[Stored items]
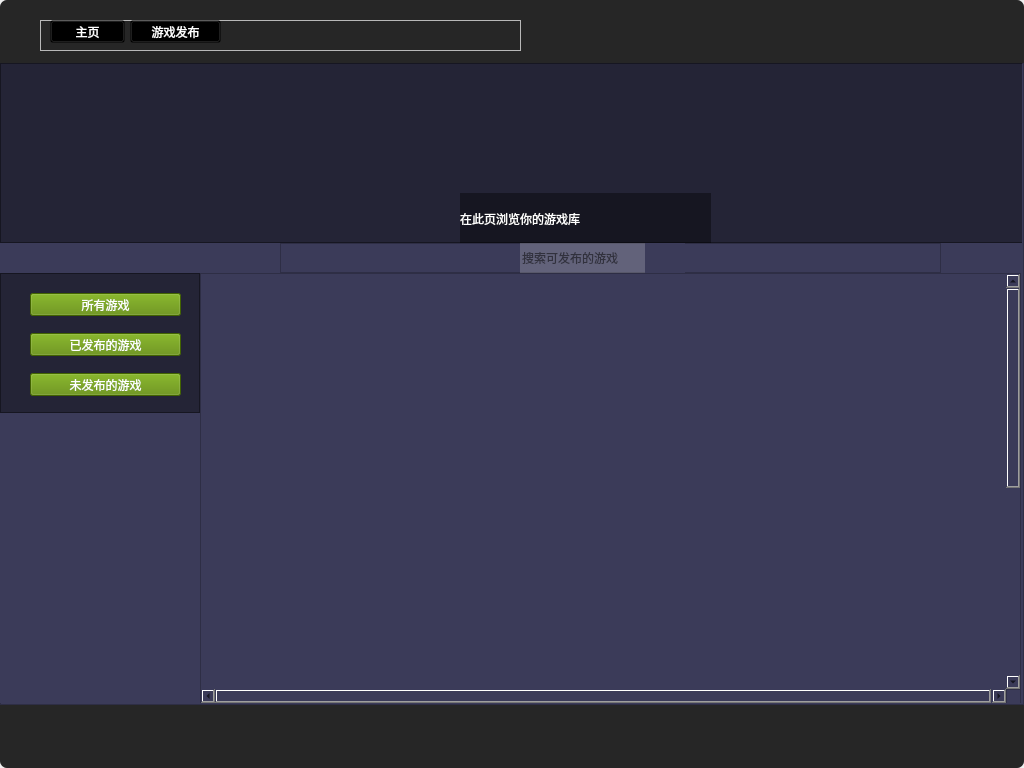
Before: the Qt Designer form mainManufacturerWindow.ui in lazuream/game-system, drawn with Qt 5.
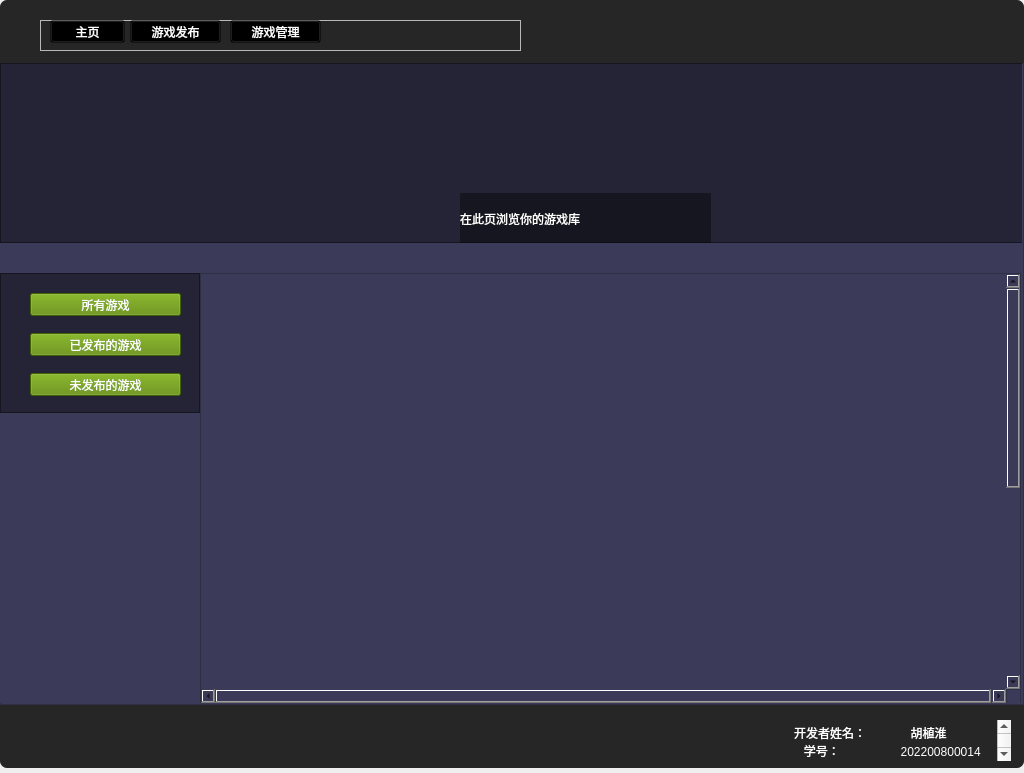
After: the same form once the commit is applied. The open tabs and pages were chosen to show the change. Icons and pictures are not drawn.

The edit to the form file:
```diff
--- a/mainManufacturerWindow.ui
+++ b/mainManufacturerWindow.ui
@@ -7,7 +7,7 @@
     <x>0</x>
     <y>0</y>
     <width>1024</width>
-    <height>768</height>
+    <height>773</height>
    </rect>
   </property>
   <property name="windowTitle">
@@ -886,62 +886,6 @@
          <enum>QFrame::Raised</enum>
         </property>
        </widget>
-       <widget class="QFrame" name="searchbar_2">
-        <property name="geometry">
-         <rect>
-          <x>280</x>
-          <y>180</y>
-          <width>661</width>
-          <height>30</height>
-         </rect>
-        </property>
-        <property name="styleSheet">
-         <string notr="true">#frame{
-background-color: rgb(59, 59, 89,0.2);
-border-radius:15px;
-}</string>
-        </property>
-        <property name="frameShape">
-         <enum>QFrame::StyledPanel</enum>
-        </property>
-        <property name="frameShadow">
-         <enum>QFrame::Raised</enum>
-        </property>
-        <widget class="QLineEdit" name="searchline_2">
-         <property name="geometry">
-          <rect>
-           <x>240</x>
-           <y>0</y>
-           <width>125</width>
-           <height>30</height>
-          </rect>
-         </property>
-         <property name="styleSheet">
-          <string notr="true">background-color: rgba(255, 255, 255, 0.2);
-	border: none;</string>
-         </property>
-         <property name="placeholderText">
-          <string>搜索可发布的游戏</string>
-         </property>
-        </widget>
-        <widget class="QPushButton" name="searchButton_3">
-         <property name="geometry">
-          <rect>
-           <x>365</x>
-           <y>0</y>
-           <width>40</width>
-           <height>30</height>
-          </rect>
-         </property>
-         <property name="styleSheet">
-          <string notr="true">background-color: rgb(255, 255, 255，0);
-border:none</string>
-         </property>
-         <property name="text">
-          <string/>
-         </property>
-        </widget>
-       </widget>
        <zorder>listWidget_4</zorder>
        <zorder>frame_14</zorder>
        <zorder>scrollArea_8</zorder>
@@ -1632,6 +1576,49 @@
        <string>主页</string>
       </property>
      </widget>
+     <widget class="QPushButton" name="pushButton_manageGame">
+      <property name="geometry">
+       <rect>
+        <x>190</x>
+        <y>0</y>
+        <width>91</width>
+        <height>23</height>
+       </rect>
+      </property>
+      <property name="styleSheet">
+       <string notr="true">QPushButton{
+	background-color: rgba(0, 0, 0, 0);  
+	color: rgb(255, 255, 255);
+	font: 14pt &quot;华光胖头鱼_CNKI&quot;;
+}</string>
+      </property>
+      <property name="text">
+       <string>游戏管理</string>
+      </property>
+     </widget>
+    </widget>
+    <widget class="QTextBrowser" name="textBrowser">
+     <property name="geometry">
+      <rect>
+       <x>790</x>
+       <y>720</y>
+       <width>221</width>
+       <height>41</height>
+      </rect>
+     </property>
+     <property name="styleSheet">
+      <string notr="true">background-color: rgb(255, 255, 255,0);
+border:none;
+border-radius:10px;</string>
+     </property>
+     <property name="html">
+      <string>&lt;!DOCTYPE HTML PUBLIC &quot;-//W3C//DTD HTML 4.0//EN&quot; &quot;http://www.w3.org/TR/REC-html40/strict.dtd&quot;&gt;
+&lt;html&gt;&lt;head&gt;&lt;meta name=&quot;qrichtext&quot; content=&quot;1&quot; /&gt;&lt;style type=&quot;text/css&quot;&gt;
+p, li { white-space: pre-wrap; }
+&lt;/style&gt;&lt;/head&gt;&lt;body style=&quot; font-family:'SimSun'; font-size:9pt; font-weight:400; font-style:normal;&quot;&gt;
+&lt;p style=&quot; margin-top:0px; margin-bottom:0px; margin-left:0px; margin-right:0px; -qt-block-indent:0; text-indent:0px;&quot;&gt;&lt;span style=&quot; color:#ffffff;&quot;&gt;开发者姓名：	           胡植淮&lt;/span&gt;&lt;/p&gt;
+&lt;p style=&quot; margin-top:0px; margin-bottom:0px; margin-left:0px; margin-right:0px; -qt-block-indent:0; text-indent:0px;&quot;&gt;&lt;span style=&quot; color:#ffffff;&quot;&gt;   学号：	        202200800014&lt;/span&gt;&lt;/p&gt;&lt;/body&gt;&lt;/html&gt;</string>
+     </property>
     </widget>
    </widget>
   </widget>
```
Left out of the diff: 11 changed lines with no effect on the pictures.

Task requirements:
Filter the lines above, keeping each one that contains the string "rect".

Result for this task:
    </rect>
-         <rect>
-         </rect>
-          <rect>
-          </rect>
-          <rect>
-          </rect>
+       <rect>
+       </rect>
+      <rect>
+      </rect>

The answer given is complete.